Output each record exactly. Leave none out.

*** MATERIAL SUPPLIED Section Begins ***

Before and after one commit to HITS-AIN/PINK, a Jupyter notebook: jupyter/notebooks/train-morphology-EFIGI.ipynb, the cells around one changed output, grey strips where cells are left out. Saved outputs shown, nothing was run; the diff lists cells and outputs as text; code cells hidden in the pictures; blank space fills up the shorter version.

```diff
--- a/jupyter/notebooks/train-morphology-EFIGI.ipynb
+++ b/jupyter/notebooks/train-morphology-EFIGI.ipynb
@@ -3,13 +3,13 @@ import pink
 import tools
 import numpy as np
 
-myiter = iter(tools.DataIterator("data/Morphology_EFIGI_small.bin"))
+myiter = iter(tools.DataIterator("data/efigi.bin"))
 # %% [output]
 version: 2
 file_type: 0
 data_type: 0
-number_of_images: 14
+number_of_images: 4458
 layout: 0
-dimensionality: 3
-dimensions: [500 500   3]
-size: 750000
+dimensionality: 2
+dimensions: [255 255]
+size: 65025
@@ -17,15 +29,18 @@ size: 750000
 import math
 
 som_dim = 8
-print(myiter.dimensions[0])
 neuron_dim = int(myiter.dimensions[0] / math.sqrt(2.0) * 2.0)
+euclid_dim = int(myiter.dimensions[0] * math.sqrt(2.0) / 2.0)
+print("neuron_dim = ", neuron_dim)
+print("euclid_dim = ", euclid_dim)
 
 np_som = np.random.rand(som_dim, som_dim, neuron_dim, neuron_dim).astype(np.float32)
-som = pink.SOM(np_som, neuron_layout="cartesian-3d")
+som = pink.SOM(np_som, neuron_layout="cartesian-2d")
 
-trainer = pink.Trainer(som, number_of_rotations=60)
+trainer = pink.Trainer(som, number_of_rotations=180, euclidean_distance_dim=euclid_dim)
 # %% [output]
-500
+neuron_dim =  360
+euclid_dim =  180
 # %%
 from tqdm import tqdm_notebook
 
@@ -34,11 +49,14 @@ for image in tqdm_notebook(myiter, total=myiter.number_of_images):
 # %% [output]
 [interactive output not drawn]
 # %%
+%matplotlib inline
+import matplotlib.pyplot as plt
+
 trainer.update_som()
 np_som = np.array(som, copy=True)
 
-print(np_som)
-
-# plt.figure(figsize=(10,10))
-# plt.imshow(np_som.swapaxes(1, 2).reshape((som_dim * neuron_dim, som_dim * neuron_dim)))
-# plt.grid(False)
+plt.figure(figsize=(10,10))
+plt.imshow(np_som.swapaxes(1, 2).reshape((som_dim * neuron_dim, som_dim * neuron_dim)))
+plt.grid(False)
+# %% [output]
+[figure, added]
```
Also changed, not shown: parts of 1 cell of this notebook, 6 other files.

*** MATERIAL SUPPLIED Section Ends ***

_RESPONSE_
Before and after one commit to HITS-AIN/PINK, a Jupyter notebook: jupyter/notebooks/train-morphology-EFIGI.ipynb, the cells around one changed output, grey strips where cells are left out. Saved outputs shown, nothing was run; the diff lists cells and outputs as text; code cells hidden in the pictures; blank space fills up the shorter version.

```diff
--- a/jupyter/notebooks/train-morphology-EFIGI.ipynb
+++ b/jupyter/notebooks/train-morphology-EFIGI.ipynb
@@ -3,13 +3,13 @@ import pink
 import tools
 import numpy as np
 
-myiter = iter(tools.DataIterator("data/Morphology_EFIGI_small.bin"))
+myiter = iter(tools.DataIterator("data/efigi.bin"))
 # %% [output]
 version: 2
 file_type: 0
 data_type: 0
-number_of_images: 14
+number_of_images: 4458
 layout: 0
-dimensionality: 3
-dimensions: [500 500   3]
-size: 750000
+dimensionality: 2
+dimensions: [255 255]
+size: 65025
@@ -17,15 +29,18 @@ size: 750000
 import math
 
 som_dim = 8
-print(myiter.dimensions[0])
 neuron_dim = int(myiter.dimensions[0] / math.sqrt(2.0) * 2.0)
+euclid_dim = int(myiter.dimensions[0] * math.sqrt(2.0) / 2.0)
+print("neuron_dim = ", neuron_dim)
+print("euclid_dim = ", euclid_dim)
 
 np_som = np.random.rand(som_dim, som_dim, neuron_dim, neuron_dim).astype(np.float32)
-som = pink.SOM(np_som, neuron_layout="cartesian-3d")
+som = pink.SOM(np_som, neuron_layout="cartesian-2d")
 
-trainer = pink.Trainer(som, number_of_rotations=60)
+trainer = pink.Trainer(som, number_of_rotations=180, euclidean_distance_dim=euclid_dim)
 # %% [output]
-500
+neuron_dim =  360
+euclid_dim =  180
 # %%
 from tqdm import tqdm_notebook
 
@@ -34,11 +49,14 @@ for image in tqdm_notebook(myiter, total=myiter.number_of_images):
 # %% [output]
 [interactive output not drawn]
 # %%
+%matplotlib inline
+import matplotlib.pyplot as plt
+
 trainer.update_som()
 np_som = np.array(som, copy=True)
 
-print(np_som)
-
-# plt.figure(figsize=(10,10))
-# plt.imshow(np_som.swapaxes(1, 2).reshape((som_dim * neuron_dim, som_dim * neuron_dim)))
-# plt.grid(False)
+plt.figure(figsize=(10,10))
+plt.imshow(np_som.swapaxes(1, 2).reshape((som_dim * neuron_dim, som_dim * neuron_dim)))
+plt.grid(False)
+# %% [output]
+[figure, added]
```
Also changed, not shown: parts of 1 cell of this notebook, 6 other files.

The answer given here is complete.